Once you find the line containing "fix(starship-captains): station tiles" in the data below, copy it and each following line exactly, up to and including the line containing "Blue Station repairs", and nothing else.

---------- ENTRIES SHOWN ----------

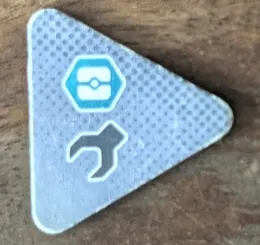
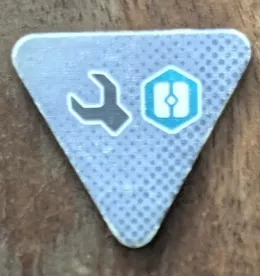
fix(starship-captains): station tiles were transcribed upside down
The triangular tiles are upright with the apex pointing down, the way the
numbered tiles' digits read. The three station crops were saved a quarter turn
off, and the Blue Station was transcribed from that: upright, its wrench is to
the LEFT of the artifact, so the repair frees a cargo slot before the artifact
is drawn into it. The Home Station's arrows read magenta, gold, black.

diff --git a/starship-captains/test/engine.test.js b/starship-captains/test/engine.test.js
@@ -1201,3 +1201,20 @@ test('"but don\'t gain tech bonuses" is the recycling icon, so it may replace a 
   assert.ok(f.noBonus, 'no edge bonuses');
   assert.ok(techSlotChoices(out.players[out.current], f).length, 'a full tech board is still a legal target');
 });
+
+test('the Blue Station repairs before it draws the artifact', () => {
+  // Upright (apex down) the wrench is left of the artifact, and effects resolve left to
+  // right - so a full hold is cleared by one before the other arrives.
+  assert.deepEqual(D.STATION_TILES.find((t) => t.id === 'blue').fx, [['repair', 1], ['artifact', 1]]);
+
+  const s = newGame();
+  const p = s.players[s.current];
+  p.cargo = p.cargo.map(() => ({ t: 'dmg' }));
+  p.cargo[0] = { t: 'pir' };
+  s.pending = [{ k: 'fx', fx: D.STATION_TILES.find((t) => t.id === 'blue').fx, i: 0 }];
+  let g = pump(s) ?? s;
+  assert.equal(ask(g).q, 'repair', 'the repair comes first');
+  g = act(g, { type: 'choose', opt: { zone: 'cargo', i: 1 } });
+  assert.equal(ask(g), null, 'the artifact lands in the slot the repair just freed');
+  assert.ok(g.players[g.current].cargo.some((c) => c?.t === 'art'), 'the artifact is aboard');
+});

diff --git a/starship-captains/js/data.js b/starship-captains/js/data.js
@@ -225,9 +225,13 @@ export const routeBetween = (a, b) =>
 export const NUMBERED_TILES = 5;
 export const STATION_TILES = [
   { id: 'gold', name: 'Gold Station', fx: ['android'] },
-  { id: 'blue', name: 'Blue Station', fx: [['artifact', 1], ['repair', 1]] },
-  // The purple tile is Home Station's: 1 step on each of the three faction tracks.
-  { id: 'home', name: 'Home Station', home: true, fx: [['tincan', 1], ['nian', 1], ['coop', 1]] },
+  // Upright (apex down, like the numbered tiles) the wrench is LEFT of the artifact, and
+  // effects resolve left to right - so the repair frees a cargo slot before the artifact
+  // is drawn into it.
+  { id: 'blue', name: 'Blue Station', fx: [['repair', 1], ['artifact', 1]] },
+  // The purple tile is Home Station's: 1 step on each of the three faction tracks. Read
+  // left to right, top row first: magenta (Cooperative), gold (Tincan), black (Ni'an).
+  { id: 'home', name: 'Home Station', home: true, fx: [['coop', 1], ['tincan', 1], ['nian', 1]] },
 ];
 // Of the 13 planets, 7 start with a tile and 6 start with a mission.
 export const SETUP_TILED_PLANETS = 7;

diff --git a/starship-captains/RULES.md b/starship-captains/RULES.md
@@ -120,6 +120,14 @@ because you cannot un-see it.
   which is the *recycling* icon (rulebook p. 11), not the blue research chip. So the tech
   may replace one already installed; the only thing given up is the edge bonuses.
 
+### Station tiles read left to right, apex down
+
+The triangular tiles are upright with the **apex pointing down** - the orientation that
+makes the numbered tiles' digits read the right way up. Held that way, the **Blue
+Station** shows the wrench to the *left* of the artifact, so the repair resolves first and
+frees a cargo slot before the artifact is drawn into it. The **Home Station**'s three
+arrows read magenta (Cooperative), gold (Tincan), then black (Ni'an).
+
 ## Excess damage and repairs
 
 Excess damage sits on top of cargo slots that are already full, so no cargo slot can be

----------
---------- ENTRIES SHOWN ----------

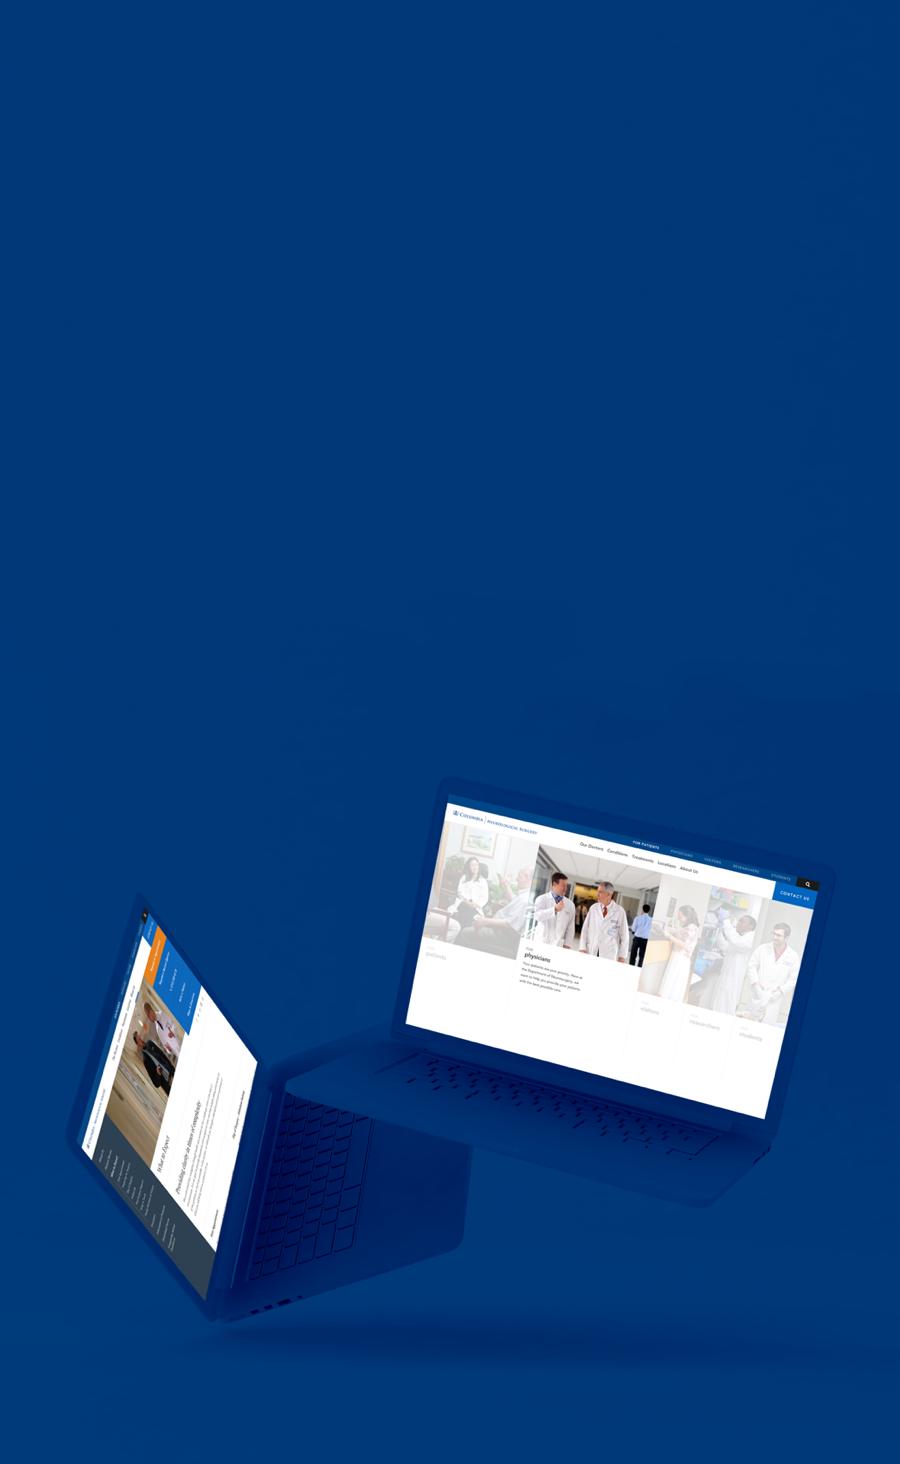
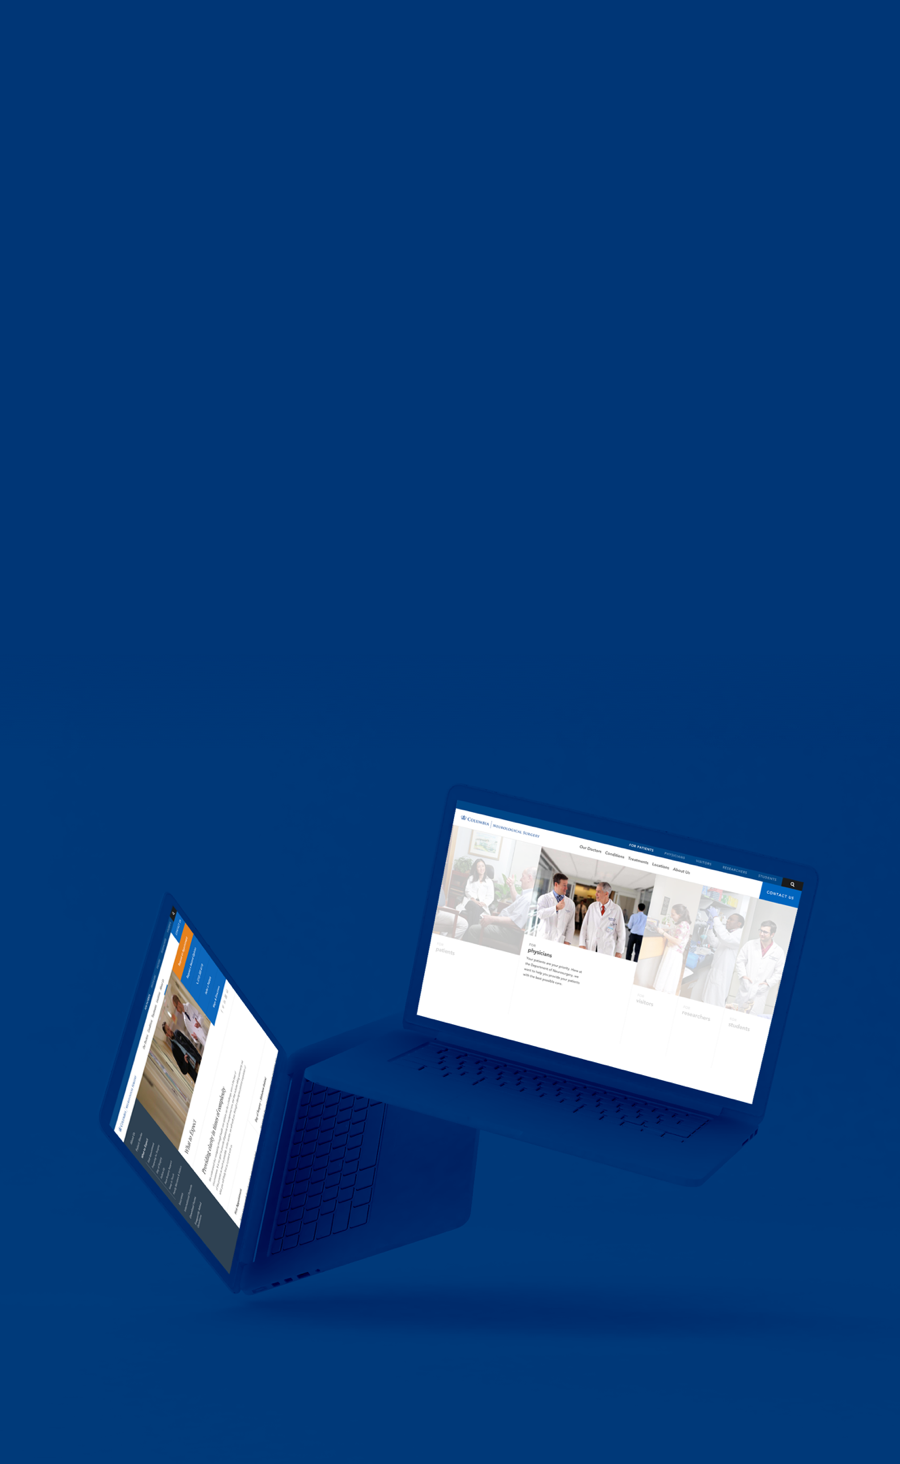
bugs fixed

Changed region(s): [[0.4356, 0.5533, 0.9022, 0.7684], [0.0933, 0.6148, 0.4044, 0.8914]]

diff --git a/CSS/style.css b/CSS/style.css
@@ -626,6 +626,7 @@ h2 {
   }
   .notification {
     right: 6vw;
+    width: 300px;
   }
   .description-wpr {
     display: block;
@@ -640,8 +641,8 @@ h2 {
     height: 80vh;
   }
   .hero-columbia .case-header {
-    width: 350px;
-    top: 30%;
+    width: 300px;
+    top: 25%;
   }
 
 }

----------
---------- ENTRIES SHOWN ----------

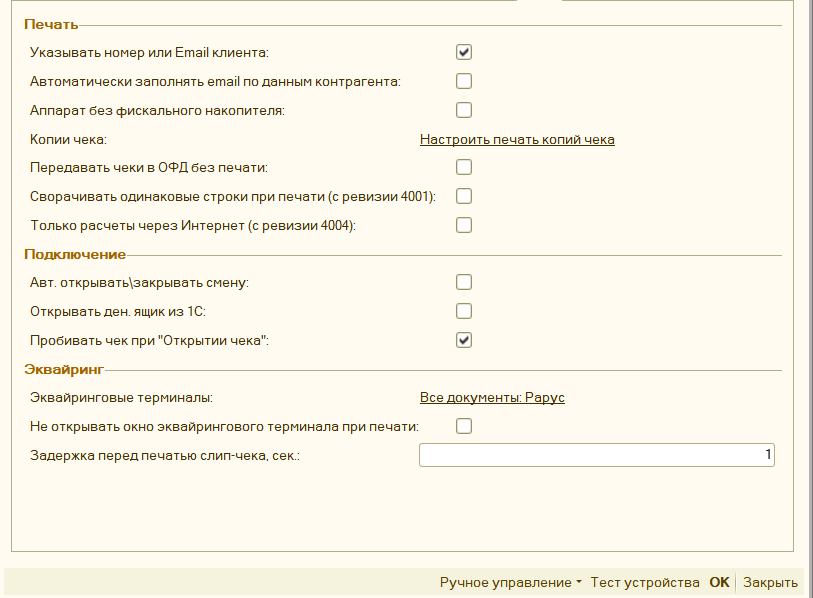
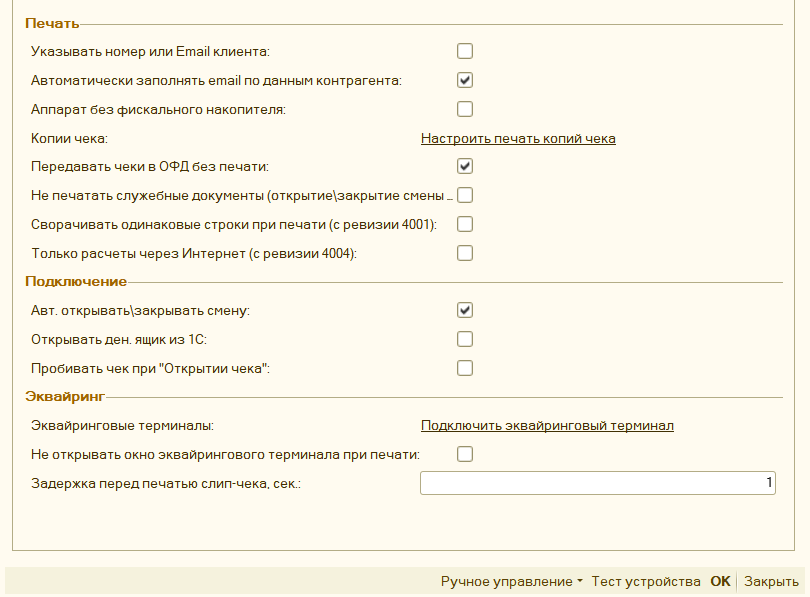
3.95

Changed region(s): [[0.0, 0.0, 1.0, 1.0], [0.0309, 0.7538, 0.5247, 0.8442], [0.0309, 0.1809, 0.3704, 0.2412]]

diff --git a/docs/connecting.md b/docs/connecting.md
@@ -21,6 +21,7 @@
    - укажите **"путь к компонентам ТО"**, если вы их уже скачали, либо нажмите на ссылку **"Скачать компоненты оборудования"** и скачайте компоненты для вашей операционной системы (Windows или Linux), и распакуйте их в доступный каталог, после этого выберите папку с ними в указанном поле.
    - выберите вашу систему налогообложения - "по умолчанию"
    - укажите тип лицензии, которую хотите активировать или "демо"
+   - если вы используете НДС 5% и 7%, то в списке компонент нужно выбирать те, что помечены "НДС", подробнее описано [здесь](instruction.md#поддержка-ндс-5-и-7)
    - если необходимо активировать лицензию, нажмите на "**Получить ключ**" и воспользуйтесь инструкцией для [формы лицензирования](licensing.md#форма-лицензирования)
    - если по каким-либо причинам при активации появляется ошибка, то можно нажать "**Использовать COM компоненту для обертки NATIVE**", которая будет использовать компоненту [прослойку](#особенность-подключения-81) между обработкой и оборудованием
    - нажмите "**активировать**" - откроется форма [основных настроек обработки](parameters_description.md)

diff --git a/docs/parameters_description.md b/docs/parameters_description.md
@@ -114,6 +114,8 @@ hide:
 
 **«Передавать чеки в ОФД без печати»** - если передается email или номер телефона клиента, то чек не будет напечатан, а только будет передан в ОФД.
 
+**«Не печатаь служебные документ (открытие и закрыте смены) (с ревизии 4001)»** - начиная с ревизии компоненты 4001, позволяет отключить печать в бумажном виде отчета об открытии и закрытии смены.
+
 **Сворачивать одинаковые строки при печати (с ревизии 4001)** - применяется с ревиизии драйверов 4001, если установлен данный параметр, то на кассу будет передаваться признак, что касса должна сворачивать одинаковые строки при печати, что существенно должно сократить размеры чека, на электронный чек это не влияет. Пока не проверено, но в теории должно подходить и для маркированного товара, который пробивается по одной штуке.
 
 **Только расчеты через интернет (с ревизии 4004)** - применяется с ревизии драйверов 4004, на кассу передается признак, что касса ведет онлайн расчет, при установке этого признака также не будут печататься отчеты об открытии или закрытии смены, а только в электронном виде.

----------

* **SOLUTION FOR THIS PROBLEM**:
fix(starship-captains): station tiles were transcribed upside down
The triangular tiles are upright with the apex pointing down, the way the
numbered tiles' digits read. The three station crops were saved a quarter turn
off, and the Blue Station was transcribed from that: upright, its wrench is to
the LEFT of the artifact, so the repair frees a cargo slot before the artifact
is drawn into it. The Home Station's arrows read magenta, gold, black.

diff --git a/starship-captains/test/engine.test.js b/starship-captains/test/engine.test.js
@@ -1201,3 +1201,20 @@ test('"but don\'t gain tech bonuses" is the recycling icon, so it may replace a 
   assert.ok(f.noBonus, 'no edge bonuses');
   assert.ok(techSlotChoices(out.players[out.current], f).length, 'a full tech board is still a legal target');
 });
+
+test('the Blue Station repairs before it draws the artifact', () => {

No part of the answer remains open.